Why Rural Matters 2009: An Interview with Co-Author and Researcher Jerry Johnson

Last Updated: December 08, 2009

This article appeared in the November 2009 Rural Policy Matters.
RPM: You’ve been lead research on the last three editions of Why Rural Matters, what stands out to you in this year’s findings?
Jerry Johnson: Regardless of what it is — whether it’s funding for schools or school and district size, or teacher quality — the students who need the most get the least and vice versa. The Concentrated Poverty gauge, which is new this year, really makes clear that the worse off you are the more harmed you are by state policy. It’s further support for what we’ve consistently seen: state education policies tend to make things worse not better and contribute to widening achievement gaps and pushing children further and further behind.
The concentrated poverty gauge also really demonstrates how extreme the variations are among states with regard to challenges faced by rural schools. I think a lot of policymakers and the general public don’t realize how desperate the situation is for the poorest districts, and how severely harmed these students and districts are by bad policy that does not take their circumstances into account.
RPM: Why is it important to continue to do this kind of research?
Jerry Johnson: It’s a prevalent misconception that rural places represent the nation’s past and harbor little relevance for the future. That’s not our view, obviously. Rather, it’s our perspective that the well-being of rural communities is crucial to the future of the nation and that the importance of rural places and rural people will grow in a “greener,” more sustainable world.
(Note: Johnson suggests these reading resources on the importance of rural: Stauber, 2001; Kunstler, 2005; Orr, 1995; Rees, 1997 — full references at the end of this article.)
Understanding and describing the contexts and circumstances in which schooling occurs for the nation’s 10 million rural students is important for two major reasons. First, it is an assertion that rural does indeed matter and will grow even more important in the future. Secondly, information about the contexts and circumstances for rural schools can — and should — inform the work of policymakers and practitioners who are positioned to either make things better or worse for these students and their schools and communities, and — if one accepts the argument about the salience of rural well-being — for the nation as a whole.

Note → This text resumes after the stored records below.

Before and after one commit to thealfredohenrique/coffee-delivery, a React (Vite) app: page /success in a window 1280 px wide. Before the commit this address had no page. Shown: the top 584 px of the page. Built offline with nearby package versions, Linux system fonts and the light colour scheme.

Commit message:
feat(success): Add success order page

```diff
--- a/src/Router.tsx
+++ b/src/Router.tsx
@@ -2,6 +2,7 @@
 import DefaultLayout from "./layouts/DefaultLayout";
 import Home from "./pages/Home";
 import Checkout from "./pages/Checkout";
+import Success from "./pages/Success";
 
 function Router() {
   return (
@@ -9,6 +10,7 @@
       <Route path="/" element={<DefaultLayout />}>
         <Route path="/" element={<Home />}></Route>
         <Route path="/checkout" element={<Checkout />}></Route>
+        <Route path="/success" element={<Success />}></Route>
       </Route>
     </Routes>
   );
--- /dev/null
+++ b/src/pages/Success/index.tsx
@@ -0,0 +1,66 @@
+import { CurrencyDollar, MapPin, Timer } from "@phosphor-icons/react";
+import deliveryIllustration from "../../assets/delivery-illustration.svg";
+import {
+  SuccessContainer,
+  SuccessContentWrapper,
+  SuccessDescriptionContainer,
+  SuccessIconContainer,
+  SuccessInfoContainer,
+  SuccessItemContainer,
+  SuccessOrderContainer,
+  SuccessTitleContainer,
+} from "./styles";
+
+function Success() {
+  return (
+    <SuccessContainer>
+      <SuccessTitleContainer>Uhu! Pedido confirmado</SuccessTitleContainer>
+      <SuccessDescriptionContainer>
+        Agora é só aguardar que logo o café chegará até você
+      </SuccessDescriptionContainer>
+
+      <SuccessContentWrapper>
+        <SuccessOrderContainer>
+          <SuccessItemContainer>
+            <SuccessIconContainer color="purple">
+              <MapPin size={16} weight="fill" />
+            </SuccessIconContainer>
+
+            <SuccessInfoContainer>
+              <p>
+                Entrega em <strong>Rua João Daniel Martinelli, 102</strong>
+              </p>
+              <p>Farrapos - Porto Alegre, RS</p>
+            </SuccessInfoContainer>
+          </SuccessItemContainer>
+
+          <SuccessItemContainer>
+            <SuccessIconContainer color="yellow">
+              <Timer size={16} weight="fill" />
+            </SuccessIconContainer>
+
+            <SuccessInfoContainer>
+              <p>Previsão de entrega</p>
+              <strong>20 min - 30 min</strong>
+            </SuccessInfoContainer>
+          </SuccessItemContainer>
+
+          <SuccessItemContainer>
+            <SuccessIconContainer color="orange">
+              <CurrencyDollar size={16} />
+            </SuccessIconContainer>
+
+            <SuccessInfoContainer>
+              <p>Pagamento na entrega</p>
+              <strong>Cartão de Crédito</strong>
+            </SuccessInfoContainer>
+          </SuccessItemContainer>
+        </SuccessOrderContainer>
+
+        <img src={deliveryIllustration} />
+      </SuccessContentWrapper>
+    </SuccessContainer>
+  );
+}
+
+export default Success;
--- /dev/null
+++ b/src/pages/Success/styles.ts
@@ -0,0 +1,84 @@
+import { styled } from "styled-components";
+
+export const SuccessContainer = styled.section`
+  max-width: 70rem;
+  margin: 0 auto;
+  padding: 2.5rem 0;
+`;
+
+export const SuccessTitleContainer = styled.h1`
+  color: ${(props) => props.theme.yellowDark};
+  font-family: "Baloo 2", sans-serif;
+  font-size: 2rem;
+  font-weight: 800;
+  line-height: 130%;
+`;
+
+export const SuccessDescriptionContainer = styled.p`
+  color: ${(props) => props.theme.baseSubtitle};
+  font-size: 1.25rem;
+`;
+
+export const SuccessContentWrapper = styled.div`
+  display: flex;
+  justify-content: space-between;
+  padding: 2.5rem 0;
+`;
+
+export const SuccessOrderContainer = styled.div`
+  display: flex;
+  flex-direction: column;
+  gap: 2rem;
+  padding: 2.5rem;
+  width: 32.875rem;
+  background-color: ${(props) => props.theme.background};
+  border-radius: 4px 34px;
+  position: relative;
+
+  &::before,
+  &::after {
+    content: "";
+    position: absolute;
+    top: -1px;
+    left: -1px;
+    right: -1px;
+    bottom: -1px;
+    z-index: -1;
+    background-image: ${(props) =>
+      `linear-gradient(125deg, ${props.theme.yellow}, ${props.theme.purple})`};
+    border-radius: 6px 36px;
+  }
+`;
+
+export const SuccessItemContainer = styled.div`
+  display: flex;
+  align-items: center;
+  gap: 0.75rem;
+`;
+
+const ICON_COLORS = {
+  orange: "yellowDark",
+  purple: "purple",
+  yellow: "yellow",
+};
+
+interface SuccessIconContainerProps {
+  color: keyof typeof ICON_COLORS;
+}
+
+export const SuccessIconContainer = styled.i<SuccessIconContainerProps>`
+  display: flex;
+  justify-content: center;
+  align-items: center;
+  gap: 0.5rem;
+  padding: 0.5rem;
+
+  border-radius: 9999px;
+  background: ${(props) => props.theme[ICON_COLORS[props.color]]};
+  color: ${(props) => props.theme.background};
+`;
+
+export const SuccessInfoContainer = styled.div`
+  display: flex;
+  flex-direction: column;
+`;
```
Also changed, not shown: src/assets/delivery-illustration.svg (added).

It’s also important to help people understand that on the whole rural schools in the United States don’t look like the stereotypical white prosperous Midwestern farm family.
On a much more practical level, the report — not just what we do but how we present it — is the only resource of its kind in offering rural-specific facts, figures, and analyses in a user-friendly format.
RPM: What’s interesting to you about doing this kind of research?
Jerry Johnson: The diversity and complexity of rural America continues to hold my attention. The lack of knowledge about that diversity — or perhaps it’s a lack of appreciation for that diversity among the population in general and policymakers and practitioners in particular — continually surprises me, but it also points to the importance of the work.
Related to that diversity and complexity, it’s interesting to me to see what emerges from the data when we make even slight adjustments to the lenses through which we consider variables describing rural schools and communities — something we do deliberately and for that specific purpose.
RPM: Would you describe a little more about why the indicators and gauges change somewhat in each edition of WRM?
Jerry Johnson: We deliberately alter the statistical indicators we use and the gauges we construct in order to call attention to the variability and complexity of rural education. Our intent in these reports is not — as it is in many state-by-state analyses — to compare states in terms of their differing rates of progress toward an arbitrary goal. Rather, our intent is first to provide information and analyses that highlight the priority policy needs of rural public schools and the communities they serve, and secondly to describe the complexity of rural contexts in ways that can help policymakers better understand the challenges faced by their constituencies and to formulate policies that are responsive to those challenges.
RPM: Are there other ways you hope this research will be used?
Jerry Johnson: I hope it will inform policymaking with regard to the Title I formula. Because of number weighting, a sizable portion of Title I funding is being shifted from high poverty smaller districts to larger districts including districts with lower poverty rates. I think more and more people are learning about this inherent unfairness, and most that do understand on an intellectual level that a formula that takes money from poorer smaller districts and gives it to larger districts is unfair. What I don’t think as many people realize is how desperate the situation is for poor rural districts and how severely the formula harms them and the children they serve. I hope WRM helps people understand how serious issues like this are.
  • Kunstler, J. (2005). The long emergency: Surviving the end of oil, climate change, and other converging catastrophes of the twenty-first century. New York: Grove Press.
  • Orr, D. (1995). Earth in mind: On education, environment, and the human prospect. Washington, DC: Island Press.
  • Rees, W. (1997). Ecological footprints and the imperative of rural sustainability. In I. Audirac (Ed.), Rural sustainable development in America (pp. 41-78). Hoboken, NJ.
  • Stauber, K. (2001). Why invest in rural America and how? A critical public policy question for the 21st century. Kansas City, MO: Center for the Study of Rural America, Federal Reserve Bank of Kansas City.
Read more from the November 2009 Rural Policy Matters.